What the exercise asks: The data below must be copied in full and without any change.
[Start of Attachment]
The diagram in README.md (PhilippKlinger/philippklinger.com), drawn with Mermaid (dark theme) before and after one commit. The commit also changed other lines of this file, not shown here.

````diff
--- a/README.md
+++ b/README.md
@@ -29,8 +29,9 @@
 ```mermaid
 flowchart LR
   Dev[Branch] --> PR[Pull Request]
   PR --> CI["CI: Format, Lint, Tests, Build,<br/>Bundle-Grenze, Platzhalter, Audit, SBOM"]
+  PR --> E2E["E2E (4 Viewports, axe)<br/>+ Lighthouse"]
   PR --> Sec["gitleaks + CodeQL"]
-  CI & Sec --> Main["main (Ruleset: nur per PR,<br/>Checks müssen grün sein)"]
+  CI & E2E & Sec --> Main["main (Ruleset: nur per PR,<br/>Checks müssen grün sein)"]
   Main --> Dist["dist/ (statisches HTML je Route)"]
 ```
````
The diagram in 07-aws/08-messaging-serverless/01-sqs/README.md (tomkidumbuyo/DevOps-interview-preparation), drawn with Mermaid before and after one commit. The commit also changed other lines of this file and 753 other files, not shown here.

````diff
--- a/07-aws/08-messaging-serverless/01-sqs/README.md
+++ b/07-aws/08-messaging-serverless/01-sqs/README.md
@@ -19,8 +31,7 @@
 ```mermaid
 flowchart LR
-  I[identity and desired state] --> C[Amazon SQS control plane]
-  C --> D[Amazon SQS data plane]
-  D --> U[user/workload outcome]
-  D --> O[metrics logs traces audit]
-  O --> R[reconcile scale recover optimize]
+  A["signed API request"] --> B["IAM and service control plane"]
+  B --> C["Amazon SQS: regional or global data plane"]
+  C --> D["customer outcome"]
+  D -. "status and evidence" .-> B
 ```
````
[End of Attachment]
Solution below:
The diagram in README.md (PhilippKlinger/philippklinger.com), drawn with Mermaid (dark theme) before and after one commit. The commit also changed other lines of this file, not shown here.

````diff
--- a/README.md
+++ b/README.md
@@ -29,8 +29,9 @@
 ```mermaid
 flowchart LR
   Dev[Branch] --> PR[Pull Request]
   PR --> CI["CI: Format, Lint, Tests, Build,<br/>Bundle-Grenze, Platzhalter, Audit, SBOM"]
+  PR --> E2E["E2E (4 Viewports, axe)<br/>+ Lighthouse"]
   PR --> Sec["gitleaks + CodeQL"]
-  CI & Sec --> Main["main (Ruleset: nur per PR,<br/>Checks müssen grün sein)"]
+  CI & E2E & Sec --> Main["main (Ruleset: nur per PR,<br/>Checks müssen grün sein)"]
   Main --> Dist["dist/ (statisches HTML je Route)"]
 ```
````
The diagram in 07-aws/08-messaging-serverless/01-sqs/README.md (tomkidumbuyo/DevOps-interview-preparation), drawn with Mermaid before and after one commit. The commit also changed other lines of this file and 753 other files, not shown here.

````diff
--- a/07-aws/08-messaging-serverless/01-sqs/README.md
+++ b/07-aws/08-messaging-serverless/01-sqs/README.md
@@ -19,8 +31,7 @@
 ```mermaid
 flowchart LR
-  I[identity and desired state] --> C[Amazon SQS control plane]
-  C --> D[Amazon SQS data plane]
-  D --> U[user/workload outcome]
-  D --> O[metrics logs traces audit]
-  O --> R[reconcile scale recover optimize]
+  A["signed API request"] --> B["IAM and service control plane"]
+  B --> C["Amazon SQS: regional or global data plane"]
+  C --> D["customer outcome"]
+  D -. "status and evidence" .-> B
 ```
````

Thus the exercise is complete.